MATERIAL FOR THE TASK:
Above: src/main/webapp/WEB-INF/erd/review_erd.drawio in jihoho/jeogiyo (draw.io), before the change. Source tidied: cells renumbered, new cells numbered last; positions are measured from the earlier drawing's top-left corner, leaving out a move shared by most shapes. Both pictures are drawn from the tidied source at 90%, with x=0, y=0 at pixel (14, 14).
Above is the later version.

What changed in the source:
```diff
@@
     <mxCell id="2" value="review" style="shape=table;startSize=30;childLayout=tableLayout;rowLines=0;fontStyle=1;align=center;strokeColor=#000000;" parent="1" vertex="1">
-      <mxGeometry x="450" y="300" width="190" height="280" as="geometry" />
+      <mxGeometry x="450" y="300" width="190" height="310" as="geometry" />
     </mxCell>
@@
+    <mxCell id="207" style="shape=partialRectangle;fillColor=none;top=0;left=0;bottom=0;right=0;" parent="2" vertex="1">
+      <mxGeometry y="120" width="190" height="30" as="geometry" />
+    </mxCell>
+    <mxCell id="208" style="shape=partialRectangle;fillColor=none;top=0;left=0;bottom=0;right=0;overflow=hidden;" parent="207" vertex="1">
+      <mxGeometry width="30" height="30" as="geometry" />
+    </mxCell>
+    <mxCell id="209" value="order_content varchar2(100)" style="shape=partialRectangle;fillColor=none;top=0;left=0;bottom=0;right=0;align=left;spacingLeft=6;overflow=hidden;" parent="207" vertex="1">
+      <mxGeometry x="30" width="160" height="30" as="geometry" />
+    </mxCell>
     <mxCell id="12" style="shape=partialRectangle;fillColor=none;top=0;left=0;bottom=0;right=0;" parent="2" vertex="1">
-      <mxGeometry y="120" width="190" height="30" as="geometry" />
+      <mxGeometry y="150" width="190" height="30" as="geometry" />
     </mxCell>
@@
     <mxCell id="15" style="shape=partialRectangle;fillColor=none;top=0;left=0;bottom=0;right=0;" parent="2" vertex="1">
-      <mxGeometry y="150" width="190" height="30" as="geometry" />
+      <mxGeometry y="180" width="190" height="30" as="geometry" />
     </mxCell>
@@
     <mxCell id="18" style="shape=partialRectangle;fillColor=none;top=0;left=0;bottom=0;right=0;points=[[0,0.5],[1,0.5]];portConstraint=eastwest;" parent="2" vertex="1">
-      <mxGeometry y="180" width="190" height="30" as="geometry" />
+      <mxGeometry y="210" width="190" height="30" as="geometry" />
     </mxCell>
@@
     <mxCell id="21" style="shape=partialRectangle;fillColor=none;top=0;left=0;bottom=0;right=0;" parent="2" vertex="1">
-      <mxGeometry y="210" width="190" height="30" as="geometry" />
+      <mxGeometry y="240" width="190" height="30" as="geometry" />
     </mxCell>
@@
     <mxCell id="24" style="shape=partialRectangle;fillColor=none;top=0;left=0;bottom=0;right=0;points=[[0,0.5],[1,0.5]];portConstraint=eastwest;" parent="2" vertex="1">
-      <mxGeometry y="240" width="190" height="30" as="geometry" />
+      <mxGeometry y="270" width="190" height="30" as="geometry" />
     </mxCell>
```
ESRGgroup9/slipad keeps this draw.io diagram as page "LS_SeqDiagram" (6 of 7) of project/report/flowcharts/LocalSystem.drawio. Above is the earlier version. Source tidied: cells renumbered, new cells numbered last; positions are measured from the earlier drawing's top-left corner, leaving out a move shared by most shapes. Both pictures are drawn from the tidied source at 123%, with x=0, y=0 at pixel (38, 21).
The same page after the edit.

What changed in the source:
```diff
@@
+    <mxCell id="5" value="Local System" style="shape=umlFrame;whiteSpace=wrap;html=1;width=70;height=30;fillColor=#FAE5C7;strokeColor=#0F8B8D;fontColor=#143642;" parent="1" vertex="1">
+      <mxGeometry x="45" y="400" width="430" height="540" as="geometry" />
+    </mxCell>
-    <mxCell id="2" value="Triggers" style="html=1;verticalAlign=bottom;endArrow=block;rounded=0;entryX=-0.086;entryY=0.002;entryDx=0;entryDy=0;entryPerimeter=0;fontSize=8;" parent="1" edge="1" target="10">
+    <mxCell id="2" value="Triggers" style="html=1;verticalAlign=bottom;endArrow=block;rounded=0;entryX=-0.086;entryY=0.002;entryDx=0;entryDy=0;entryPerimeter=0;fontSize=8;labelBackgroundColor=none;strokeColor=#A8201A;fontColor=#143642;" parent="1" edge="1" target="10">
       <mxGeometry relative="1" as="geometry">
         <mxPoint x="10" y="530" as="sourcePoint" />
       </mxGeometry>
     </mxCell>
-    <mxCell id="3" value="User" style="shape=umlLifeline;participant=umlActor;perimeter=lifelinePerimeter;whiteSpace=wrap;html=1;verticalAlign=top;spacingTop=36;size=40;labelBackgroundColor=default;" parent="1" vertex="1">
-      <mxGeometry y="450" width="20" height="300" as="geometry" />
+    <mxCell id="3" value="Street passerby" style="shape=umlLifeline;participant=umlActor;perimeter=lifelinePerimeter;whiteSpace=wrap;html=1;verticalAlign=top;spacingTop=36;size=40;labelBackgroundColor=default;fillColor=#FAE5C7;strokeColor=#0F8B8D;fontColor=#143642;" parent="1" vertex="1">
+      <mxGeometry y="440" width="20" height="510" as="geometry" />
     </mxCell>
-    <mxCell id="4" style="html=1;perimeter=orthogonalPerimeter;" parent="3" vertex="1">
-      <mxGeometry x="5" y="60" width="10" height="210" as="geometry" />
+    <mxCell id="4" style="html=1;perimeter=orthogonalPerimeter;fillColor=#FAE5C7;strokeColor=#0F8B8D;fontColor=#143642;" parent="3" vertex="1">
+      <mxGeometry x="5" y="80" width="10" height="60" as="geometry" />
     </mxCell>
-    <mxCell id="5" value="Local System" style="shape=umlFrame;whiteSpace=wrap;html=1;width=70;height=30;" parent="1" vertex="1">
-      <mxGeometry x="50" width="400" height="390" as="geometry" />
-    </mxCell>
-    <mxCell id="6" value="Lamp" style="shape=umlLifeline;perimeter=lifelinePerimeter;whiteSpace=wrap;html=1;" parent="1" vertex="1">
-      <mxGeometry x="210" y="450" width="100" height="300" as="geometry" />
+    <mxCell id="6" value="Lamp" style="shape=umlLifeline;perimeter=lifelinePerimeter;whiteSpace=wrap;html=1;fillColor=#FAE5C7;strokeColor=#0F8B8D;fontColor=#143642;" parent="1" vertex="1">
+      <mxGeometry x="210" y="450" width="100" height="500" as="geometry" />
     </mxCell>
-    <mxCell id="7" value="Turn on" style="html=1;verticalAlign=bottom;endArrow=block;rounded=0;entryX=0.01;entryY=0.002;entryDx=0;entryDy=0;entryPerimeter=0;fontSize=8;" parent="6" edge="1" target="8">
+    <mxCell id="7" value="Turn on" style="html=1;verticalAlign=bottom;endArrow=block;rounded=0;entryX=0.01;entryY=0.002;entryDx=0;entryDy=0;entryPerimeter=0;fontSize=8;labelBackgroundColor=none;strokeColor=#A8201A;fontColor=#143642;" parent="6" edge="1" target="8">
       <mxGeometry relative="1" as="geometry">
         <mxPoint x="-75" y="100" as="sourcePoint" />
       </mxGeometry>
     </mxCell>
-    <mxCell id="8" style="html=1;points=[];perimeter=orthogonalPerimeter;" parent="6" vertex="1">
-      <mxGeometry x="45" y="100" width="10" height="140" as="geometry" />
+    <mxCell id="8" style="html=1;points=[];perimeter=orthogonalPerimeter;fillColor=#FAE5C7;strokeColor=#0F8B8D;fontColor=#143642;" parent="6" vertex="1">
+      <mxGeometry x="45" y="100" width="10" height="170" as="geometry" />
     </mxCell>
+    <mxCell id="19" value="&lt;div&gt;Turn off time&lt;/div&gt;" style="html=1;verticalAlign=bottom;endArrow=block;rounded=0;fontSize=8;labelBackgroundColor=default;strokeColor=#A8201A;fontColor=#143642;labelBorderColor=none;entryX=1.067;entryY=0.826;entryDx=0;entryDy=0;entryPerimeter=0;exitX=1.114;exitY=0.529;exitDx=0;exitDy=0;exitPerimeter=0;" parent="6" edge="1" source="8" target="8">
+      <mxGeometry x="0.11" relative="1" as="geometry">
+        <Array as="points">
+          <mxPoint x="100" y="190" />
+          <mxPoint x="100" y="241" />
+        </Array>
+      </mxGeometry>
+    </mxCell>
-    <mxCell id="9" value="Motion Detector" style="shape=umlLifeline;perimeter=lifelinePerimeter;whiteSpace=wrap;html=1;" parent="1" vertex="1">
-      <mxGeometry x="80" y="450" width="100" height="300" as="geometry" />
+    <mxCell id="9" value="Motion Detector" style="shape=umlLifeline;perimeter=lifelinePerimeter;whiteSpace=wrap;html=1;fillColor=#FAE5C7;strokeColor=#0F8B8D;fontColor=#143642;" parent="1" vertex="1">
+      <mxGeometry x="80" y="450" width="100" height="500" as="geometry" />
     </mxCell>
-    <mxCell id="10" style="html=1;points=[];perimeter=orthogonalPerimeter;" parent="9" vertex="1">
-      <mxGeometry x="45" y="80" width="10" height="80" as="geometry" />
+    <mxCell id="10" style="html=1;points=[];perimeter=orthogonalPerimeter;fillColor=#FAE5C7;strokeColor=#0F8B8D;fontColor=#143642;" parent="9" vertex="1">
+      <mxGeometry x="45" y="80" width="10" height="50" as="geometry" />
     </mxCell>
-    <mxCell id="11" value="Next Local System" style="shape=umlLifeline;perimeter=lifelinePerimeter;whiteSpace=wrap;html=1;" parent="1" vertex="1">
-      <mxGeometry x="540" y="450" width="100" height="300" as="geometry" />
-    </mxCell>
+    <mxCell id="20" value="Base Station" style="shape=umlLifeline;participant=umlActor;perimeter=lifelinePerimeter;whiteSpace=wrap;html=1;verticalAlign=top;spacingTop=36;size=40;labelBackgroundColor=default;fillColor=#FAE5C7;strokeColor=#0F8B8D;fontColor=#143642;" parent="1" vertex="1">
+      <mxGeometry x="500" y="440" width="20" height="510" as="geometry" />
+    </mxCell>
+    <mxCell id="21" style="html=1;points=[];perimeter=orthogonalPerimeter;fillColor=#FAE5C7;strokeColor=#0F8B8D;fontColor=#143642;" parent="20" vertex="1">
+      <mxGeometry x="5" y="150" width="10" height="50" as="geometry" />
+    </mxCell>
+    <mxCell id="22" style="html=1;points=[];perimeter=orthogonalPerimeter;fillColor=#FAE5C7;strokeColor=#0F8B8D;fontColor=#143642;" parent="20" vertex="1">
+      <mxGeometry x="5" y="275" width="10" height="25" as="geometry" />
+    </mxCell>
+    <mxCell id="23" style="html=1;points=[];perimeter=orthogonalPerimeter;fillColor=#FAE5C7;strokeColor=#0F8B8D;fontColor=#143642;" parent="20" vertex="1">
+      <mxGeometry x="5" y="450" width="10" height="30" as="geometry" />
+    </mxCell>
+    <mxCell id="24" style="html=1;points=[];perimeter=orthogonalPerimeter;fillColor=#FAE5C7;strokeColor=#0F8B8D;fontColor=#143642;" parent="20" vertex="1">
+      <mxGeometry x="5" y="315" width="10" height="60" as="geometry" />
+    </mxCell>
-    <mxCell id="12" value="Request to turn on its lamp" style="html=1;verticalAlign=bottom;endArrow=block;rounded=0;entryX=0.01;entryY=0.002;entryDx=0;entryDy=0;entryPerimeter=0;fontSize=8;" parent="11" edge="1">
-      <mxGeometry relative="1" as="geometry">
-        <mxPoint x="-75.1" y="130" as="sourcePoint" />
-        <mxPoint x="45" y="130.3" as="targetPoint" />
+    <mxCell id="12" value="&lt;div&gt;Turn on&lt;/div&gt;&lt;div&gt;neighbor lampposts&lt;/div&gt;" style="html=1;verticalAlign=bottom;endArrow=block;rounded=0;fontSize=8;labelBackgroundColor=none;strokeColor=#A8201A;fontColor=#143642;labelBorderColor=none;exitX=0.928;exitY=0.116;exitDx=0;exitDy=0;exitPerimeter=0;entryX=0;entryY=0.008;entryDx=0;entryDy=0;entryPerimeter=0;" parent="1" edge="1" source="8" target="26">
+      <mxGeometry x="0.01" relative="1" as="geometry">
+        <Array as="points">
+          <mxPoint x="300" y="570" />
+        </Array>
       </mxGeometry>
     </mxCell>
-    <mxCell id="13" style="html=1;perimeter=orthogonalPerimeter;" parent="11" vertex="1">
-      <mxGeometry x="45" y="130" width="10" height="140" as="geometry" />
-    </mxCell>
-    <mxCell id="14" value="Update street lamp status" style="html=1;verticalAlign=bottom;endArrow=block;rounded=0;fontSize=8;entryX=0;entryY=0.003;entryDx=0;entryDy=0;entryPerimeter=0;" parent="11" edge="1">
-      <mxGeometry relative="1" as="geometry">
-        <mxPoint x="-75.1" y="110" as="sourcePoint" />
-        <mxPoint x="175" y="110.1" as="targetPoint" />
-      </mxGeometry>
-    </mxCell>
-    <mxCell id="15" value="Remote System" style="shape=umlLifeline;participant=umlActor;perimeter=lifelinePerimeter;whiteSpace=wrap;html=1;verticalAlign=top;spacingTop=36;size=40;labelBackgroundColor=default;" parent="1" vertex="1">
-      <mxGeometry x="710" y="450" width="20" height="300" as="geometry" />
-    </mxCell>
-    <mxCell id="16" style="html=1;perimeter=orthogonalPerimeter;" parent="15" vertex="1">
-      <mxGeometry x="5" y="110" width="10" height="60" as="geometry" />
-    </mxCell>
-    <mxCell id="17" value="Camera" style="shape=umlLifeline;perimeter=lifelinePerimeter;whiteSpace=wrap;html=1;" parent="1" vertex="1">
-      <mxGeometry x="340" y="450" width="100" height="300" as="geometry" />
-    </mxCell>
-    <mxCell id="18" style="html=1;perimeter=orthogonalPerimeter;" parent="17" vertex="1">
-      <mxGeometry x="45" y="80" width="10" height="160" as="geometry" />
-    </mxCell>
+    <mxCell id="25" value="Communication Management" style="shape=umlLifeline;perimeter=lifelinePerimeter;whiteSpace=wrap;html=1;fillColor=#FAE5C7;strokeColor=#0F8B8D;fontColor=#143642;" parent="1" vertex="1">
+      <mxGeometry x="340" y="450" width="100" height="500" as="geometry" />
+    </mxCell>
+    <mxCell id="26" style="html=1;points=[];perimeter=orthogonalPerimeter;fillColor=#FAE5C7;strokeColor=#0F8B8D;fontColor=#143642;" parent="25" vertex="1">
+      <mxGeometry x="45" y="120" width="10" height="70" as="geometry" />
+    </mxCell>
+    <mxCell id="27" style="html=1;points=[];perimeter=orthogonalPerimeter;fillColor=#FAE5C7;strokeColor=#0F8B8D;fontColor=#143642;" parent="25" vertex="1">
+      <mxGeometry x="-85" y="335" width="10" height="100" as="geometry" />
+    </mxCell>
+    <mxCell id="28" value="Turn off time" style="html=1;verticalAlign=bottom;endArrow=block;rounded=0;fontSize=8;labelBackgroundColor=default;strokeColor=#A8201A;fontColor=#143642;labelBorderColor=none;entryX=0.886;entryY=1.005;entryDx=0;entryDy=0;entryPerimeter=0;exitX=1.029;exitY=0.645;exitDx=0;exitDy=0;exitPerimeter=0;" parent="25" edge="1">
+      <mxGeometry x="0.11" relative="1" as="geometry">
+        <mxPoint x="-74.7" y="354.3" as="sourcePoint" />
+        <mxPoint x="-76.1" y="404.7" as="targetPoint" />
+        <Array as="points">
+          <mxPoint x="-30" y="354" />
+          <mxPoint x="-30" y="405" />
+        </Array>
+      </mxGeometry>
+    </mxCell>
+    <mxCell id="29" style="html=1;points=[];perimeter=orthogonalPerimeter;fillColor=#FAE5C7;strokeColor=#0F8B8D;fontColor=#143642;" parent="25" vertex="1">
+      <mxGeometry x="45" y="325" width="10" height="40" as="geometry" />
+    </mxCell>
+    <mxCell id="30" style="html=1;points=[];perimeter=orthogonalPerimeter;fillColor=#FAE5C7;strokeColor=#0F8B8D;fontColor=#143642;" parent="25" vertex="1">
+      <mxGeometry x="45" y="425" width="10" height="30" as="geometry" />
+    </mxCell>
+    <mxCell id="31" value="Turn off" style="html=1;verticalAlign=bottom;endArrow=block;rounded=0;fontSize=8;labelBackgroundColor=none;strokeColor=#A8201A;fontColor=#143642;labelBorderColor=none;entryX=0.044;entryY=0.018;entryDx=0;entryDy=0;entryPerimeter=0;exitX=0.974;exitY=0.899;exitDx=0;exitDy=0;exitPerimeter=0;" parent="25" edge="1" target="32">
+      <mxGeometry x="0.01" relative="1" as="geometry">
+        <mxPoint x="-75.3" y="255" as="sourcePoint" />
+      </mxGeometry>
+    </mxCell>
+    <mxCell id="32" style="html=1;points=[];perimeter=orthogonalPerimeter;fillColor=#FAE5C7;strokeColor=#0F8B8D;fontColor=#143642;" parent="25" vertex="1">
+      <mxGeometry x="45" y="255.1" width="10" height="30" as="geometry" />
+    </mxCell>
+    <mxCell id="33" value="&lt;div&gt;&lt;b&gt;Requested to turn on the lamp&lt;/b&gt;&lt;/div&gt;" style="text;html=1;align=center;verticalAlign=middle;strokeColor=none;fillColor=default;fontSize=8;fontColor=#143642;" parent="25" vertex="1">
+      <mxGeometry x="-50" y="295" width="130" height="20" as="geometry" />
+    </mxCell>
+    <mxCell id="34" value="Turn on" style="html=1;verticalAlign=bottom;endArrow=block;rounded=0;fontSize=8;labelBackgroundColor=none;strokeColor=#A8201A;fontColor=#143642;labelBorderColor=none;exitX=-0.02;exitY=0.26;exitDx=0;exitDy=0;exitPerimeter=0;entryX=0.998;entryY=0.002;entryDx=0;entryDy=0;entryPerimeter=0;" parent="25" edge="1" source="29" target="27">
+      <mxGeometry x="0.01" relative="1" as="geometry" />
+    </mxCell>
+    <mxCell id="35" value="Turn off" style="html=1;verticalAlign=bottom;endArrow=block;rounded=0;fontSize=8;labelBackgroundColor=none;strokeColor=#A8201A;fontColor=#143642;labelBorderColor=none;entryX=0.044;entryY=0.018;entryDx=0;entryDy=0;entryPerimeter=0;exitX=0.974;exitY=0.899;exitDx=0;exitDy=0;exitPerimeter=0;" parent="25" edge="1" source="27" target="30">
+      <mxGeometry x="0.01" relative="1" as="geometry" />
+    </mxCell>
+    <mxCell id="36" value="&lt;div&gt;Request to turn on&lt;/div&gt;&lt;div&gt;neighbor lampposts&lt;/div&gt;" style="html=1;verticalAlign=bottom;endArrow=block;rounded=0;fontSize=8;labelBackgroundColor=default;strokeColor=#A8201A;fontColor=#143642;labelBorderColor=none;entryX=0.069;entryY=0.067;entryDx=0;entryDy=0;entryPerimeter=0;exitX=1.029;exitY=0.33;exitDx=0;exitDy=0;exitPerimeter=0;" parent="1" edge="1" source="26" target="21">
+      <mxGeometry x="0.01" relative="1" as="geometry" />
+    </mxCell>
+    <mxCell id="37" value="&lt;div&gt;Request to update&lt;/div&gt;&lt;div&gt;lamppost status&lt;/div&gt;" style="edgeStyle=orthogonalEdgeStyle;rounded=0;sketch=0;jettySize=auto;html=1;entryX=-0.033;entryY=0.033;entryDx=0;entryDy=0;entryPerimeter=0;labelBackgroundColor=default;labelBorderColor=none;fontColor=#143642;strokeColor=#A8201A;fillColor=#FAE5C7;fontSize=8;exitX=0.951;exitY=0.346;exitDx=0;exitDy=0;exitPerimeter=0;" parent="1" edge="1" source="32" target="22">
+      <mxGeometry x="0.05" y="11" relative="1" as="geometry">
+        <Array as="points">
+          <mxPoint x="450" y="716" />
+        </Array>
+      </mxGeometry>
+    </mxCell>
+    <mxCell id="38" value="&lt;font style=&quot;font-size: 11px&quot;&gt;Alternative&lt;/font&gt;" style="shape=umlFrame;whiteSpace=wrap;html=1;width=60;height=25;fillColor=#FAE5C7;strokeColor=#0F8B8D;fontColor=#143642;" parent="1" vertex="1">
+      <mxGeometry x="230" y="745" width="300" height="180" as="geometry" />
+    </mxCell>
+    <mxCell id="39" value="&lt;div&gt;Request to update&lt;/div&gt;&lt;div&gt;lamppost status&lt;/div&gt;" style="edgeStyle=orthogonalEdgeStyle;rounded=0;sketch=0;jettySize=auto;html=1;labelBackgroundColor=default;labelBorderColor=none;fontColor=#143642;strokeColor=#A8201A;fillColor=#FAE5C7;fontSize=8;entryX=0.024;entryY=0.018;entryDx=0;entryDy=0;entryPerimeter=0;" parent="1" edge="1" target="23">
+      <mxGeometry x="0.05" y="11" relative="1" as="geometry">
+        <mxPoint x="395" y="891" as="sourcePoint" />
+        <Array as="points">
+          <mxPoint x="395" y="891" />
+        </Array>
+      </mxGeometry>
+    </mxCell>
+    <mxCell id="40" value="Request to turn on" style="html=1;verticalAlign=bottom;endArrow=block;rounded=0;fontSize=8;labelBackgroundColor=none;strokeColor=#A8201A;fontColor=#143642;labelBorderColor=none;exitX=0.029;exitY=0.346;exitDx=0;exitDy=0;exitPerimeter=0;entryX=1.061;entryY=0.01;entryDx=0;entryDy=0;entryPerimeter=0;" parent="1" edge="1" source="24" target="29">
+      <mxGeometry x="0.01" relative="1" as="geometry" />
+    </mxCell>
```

ASSIGNED TASK:
If a line contains the string "sourcePoint", it counts toward the total; state that total for the records above and nothing more.

ANSWER BELOW:
7